→ **What the exercise asks**:
Could you find every line in the entries below that holds the word "with" and copy it?

═════ Information provided

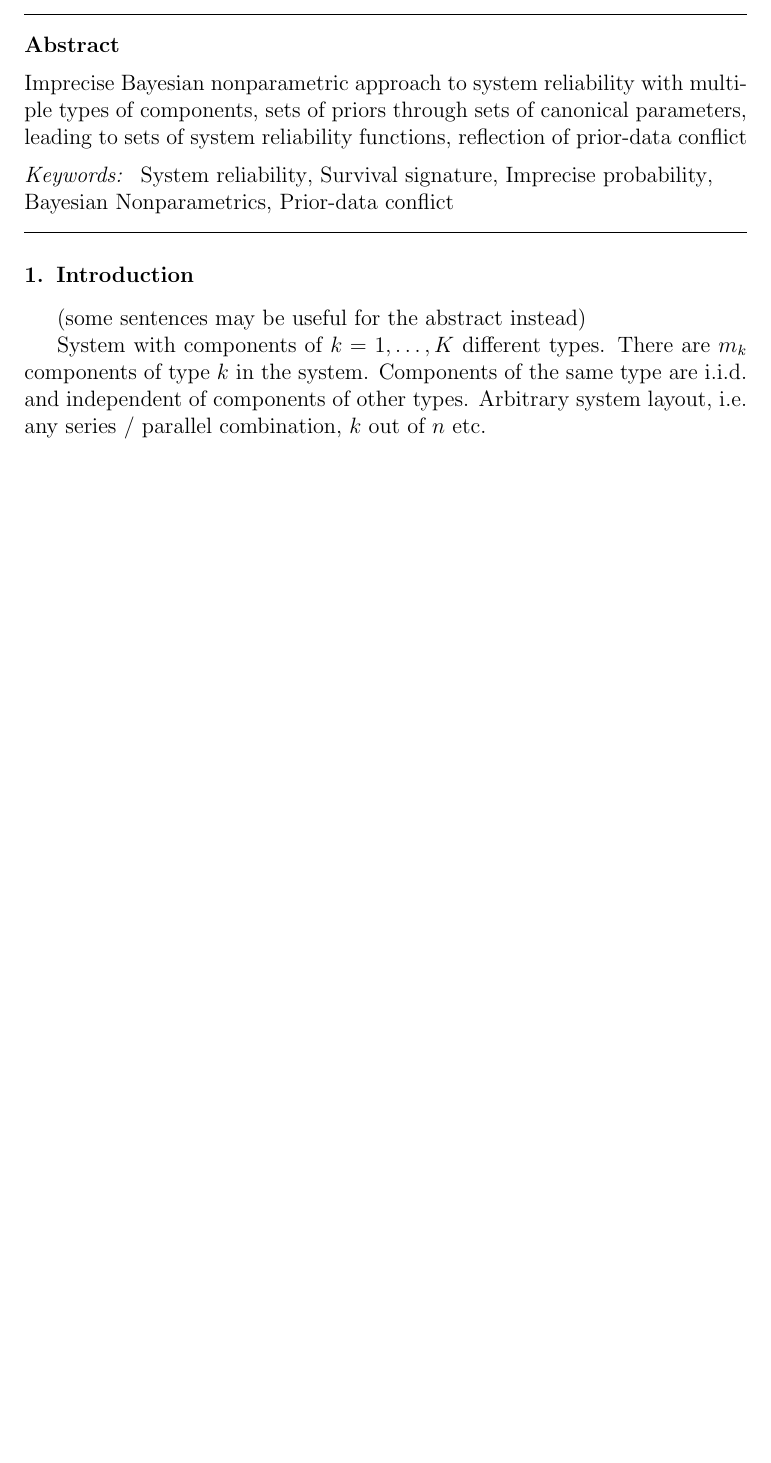
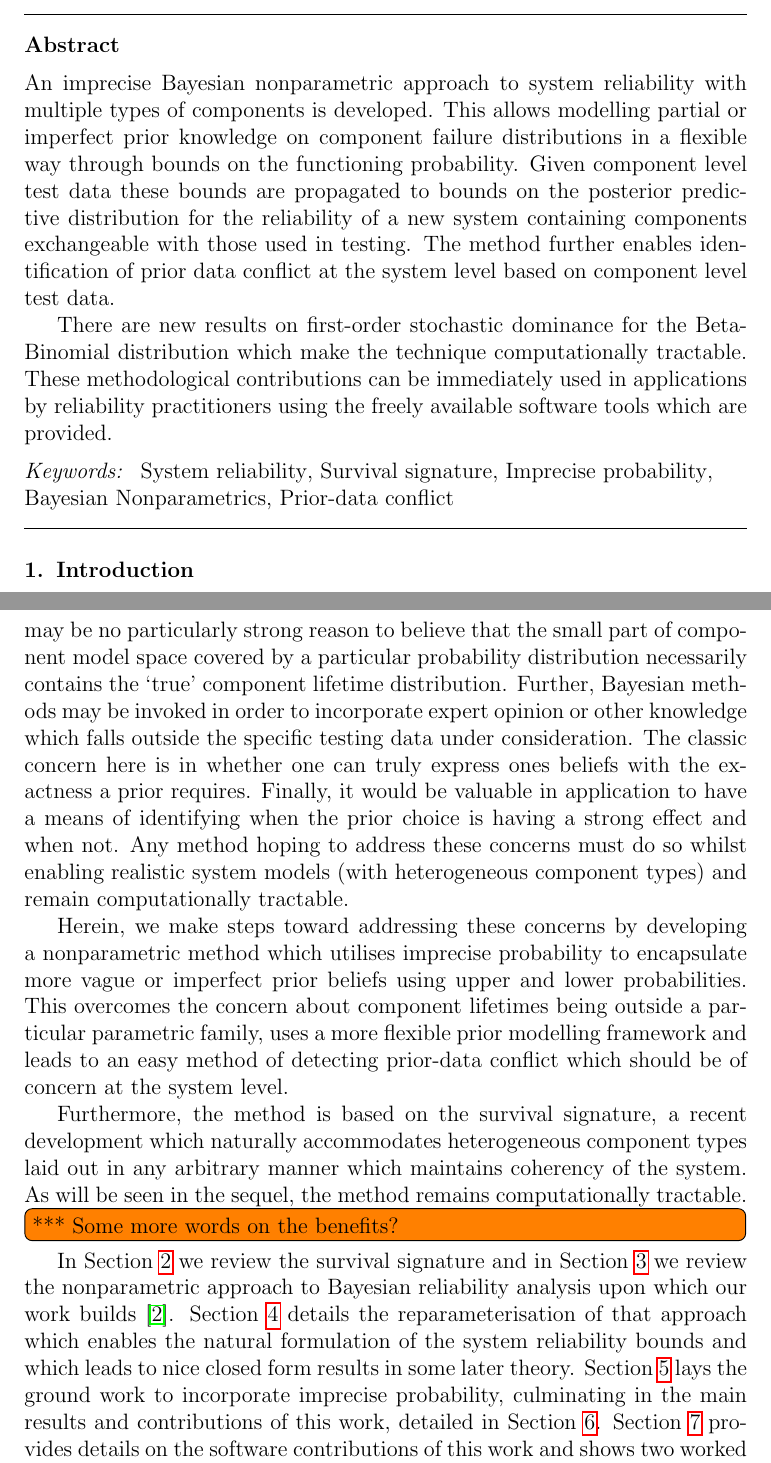
Before and after one commit to geeeero/ijar-npb, a LaTeX paper (ijar-npb-ms.tex): part of page 1 of 29 before the commit and two parts of pages 1 and 2 of 31 after it, the two joined at a grey line, cut so that both start at the same text, the shorter picture padded with empty space. Compiled offline with pdfLaTeX.

Commit message:
Abstract and intro (done but maybe incomplete if too compact?)  Lots of text left lying round in intro until decision if it is ok or not.

```diff
--- a/ijar-npb-ms.tex
+++ b/ijar-npb-ms.tex
@@ -117,10 +117,21 @@
 ``Coordinated Advanced Maintenance and Logistics Planning for the Process Industries'' (CAMPI).}
 
 \begin{abstract}
-Imprecise Bayesian nonparametric approach to system reliability with multiple types of components,
-sets of priors through sets of canonical parameters,
-leading to sets of system reliability functions,
-reflection of prior-data conflict
+An imprecise Bayesian nonparametric approach
+to system reliability with multiple types of components
+is developed.
+This allows modelling partial or imperfect prior knowledge on component failure distributions
+in a flexible way through bounds on the functioning probability.
+Given component level test data these bounds are propagated
+to bounds on the posterior predictive distribution for the reliability of
+a new system containing components exchangeable with those
+used in testing.  The method further enables identification
+of prior data conflict at the system level based on component level test data.
+
+There are new results on first-order stochastic dominance for the Beta-Binomial distribution
+which make the technique computationally tractable.  These methodological contributions can be immediately used in
+applications by reliability practitioners using the freely available
+software tools which are provided.
 \end{abstract}
 
 \begin{keyword}
@@ -137,9 +148,3 @@ Prior-data conflict
 
 \section{Introduction}
 
-(some sentences may be useful for the abstract instead)
-
-System with components of $k=1,\ldots,K$ different types.
-There are $m_k$ components of type $k$ in the system.
-Components of the same type are i.i.d.\ and independent of components of other types.
-Arbitrary system layout, i.e.\ any series / parallel combination, $k$ out of $n$ etc.
@@ -146,3 +154,51 @@ Arbitrary system layout, i.e.\ any series / parallel combination, $k$ out of $n$
+setting, there may be no particularly strong reason to
+believe that the small part of component model
+space covered by a particular probability distribution
+necessarily contains the `true' component lifetime distribution.
+Further, Bayesian methods may be invoked in order to
+incorporate expert opinion or other knowledge which falls
+outside the specific testing data under consideration.  The
+classic concern here is in whether one can truly express
+ones beliefs with the exactness a prior requires.  Finally,
+it would be valuable in application to have a means of identifying when the
+prior choice is having a strong effect and when not.  Any method
+hoping to address these concerns must do so whilst enabling
+realistic system models (with heterogeneous component types)
+and remain computationally tractable.
+
+Herein, we make steps toward addressing these concerns by developing
+a nonparametric method which utilises imprecise probability
+to encapsulate more vague or imperfect prior beliefs using
+upper and lower probabilities.  This overcomes the concern
+about component lifetimes being outside a particular
+parametric family, uses a more flexible prior modelling
+framework and leads to an easy method of detecting prior-data
+conflict which should be of concern at the system level.
+
+Furthermore, the method is based on the survival signature, a
+recent development which naturally accommodates
+heterogeneous component types laid out in any arbitrary
+manner which maintains coherency of the system.  As will be
+seen in the sequel, the method remains computationally tractable.
+
+\td{*** Some more words on the benefits?}
+
+In Section \ref{sec:survsign} we review the survival
+signature and in Section \ref{sec:nonparamapproach} we
+review the nonparametric approach to Bayesian reliability analysis
+upon which our work builds
+\cite{2015:bayessurvsign}.  Section \ref{sec:reparam} details
+the reparameterisation of that approach which enables the natural
+formulation of the system reliability bounds and which leads to
+nice closed form results in some later theory.
+Section \ref{sec:setsofbetapriors} lays the ground work to incorporate imprecise probability,
+culminating in the main results and contributions of this
+work, detailed in Section \ref{sec:setsofrel}.  Section
+\ref{sec:examples} provides details on the software contributions
+of this work and shows two worked examples
+demonstrating the practicality and usefulness of the method.
+
+\td{*** LOUIS: Not sure if the above is too compact or ok and whether we need to be more expansive in the orange bit above?  Thoughts appreciated! I've left text below which you may want to draw from? ***}
 
 The survival signature allows for straightforward computation of system reliability
 for systems with complex layouts and multiple component types.
```
Also changed, not shown: ijar-npb-ms.tex (11 more changed lines).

══════════

→ **Solved problem**:
Before and after one commit to geeeero/ijar-npb, a LaTeX paper (ijar-npb-ms.tex): part of page 1 of 29 before the commit and two parts of pages 1 and 2 of 31 after it, the two joined at a grey line, cut so that both start at the same text, the shorter picture padded with empty space. Compiled offline with pdfLaTeX.
-Imprecise Bayesian nonparametric approach to system reliability with multiple types of components,
+to system reliability with multiple types of components
+a new system containing components exchangeable with those
-System with components of $k=1,\ldots,K$ different types.
+ones beliefs with the exactness a prior requires.  Finally,
+realistic system models (with heterogeneous component types)
 for systems with complex layouts and multiple component types.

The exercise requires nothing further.